Despite the seed catalogues arriving in the mail and making plans for the spring, we are loaded with over a foot of snow here in New England. The frosty forest calls me out from my slumber. The afternoon temperatures teasingly rise above freezing.
Does today call for a snowshoe or x-country ski adventure? I have learned that blazing my own trail in 18 inches of snow is awfully tiring. Why did I do this? Why not follow the compacted snow mobile trail? I tend to search for freedom and new experiences when sometimes staying in the tracks is much more enjoyable. It is the seeker within that takes me on life changing adventures, while also asking, “Does it have to be so hard?”
Winter is tough on the body, but also the mind.
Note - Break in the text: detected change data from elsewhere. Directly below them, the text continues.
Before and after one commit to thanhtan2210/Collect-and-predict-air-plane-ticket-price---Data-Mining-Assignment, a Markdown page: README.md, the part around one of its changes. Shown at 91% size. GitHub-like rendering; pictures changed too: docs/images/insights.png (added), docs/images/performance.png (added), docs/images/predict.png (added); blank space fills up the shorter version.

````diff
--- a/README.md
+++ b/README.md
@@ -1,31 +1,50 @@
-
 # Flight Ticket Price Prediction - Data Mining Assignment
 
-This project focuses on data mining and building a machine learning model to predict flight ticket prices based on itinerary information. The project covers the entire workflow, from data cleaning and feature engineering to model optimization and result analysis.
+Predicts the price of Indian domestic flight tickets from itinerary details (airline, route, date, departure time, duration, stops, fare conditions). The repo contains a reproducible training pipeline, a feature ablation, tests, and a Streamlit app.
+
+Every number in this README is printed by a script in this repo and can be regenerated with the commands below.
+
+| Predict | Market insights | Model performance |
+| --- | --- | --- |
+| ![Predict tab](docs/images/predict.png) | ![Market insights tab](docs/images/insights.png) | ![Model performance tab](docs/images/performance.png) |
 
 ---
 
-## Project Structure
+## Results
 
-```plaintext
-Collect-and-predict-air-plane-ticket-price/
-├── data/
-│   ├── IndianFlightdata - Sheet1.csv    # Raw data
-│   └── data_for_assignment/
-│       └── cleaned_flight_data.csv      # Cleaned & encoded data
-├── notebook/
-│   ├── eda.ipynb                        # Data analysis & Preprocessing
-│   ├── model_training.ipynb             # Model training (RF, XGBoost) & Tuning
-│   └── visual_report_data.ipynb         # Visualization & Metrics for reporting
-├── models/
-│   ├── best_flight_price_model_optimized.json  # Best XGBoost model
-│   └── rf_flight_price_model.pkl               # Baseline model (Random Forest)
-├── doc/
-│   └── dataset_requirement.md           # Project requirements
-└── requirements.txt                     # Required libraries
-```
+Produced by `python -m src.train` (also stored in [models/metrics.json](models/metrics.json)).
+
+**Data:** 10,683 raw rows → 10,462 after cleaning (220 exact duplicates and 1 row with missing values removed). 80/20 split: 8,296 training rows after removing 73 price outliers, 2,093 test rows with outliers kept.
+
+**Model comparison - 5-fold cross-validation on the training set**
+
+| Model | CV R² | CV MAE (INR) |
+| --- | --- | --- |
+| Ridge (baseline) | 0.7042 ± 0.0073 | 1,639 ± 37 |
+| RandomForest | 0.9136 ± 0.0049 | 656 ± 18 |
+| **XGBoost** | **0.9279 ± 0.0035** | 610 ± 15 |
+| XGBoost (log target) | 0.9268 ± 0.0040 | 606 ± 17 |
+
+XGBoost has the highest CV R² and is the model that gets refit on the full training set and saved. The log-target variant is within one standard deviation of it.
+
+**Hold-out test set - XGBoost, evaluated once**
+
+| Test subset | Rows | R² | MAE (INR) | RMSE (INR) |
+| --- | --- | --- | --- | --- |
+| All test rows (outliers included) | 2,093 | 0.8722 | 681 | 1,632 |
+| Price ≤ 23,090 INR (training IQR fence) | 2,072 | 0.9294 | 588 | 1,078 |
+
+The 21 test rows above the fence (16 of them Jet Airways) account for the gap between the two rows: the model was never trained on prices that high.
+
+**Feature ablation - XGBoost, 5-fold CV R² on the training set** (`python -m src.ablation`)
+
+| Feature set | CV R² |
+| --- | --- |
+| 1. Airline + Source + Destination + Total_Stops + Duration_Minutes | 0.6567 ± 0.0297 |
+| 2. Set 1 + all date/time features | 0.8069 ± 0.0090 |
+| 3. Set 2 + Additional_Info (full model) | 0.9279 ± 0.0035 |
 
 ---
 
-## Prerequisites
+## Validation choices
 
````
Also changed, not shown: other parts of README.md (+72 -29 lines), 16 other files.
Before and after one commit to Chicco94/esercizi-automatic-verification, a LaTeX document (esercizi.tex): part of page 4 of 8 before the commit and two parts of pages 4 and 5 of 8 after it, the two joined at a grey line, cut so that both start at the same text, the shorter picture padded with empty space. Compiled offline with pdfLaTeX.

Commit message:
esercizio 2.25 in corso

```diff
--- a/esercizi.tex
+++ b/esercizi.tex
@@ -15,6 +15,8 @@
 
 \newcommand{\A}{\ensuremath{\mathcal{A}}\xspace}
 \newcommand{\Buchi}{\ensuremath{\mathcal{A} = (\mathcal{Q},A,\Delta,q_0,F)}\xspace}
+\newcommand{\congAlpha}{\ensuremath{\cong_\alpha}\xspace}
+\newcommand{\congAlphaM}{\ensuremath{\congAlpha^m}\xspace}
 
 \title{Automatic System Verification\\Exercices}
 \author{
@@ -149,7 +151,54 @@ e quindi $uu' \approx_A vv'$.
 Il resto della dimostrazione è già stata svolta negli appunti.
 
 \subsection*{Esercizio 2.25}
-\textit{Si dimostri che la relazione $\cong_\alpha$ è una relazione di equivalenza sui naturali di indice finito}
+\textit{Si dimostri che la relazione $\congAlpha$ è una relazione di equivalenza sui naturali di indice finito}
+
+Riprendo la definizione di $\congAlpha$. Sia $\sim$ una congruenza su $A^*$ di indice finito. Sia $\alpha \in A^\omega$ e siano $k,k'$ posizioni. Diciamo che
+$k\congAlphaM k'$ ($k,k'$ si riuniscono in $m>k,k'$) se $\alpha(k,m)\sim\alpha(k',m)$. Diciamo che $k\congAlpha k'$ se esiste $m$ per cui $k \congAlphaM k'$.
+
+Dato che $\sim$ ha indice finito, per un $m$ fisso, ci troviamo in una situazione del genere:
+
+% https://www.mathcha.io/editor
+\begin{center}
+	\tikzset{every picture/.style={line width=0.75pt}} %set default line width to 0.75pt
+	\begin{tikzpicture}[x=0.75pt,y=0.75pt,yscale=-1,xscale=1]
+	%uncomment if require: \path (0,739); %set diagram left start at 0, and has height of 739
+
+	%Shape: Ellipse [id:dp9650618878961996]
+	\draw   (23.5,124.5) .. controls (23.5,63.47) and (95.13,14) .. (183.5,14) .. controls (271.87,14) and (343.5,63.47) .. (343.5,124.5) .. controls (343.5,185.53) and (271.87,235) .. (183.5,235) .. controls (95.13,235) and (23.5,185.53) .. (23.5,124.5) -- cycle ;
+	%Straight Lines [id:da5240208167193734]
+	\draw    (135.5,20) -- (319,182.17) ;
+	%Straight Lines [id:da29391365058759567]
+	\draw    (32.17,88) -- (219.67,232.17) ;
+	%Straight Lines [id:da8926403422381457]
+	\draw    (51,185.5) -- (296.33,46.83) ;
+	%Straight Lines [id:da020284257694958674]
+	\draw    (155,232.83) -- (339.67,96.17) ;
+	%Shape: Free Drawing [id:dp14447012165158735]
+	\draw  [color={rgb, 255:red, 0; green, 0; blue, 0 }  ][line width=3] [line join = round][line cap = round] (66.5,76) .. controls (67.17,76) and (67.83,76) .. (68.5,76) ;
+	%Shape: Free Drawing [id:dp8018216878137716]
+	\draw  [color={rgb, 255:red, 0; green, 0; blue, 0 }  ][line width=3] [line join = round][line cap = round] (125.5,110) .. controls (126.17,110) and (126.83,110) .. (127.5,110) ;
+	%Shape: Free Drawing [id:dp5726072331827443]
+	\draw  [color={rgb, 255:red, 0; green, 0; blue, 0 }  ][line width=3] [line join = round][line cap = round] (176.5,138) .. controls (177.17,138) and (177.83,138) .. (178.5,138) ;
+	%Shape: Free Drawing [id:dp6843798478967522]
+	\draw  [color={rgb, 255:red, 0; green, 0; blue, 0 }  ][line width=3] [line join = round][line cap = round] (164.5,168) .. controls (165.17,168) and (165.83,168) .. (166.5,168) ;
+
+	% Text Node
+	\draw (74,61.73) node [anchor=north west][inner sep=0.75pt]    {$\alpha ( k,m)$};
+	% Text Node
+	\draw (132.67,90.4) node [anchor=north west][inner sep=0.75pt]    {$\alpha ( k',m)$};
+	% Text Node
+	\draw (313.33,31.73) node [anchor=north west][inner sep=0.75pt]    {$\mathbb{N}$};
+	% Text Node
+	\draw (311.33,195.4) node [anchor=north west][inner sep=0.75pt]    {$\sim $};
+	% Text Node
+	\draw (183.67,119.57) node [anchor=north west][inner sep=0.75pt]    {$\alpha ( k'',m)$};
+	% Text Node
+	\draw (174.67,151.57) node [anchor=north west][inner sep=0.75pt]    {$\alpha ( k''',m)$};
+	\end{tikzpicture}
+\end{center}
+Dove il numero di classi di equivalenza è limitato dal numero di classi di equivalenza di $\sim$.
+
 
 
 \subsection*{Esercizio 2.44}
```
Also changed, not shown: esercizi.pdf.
As I grudgingly dragged one foot in front of the other with snow up to my knees, I thought, “If I were a deer, I would be dead by now.” Coyotes fare well in snowy winters because their prey can’t run as fast in deep snow.
Fortunately, I did not have any predators chasing me, so I took the message as another one of winter’s ways telling me to slow down. Surrounding me were stunning views of branches weighed down by snow and clouds begging to be painted. For a brief moment, my rambling mind came to halt. I even forgot about the frustrating situation I got myself in to.
When I was ready to continue my journey with more acceptance, my right snowshoe landed on the left and I lost balance. With no choice but to give into gravity, I toppled over. The tree line was horizontal in my vision and my pride forbid me from laughing. Frustration and anger replaced that brief moment of inner peace.
I let out a roaring scream. The kind that originates low in the belly becoming high pitched toward the end. Snow melting down my back and breathing heavily, I made my way toward the nearest trail. What a relief to be back on solid ground! Sometimes I have to get off track in order to really appreciate what I already have. And, thanks to the Plant World for Arnica!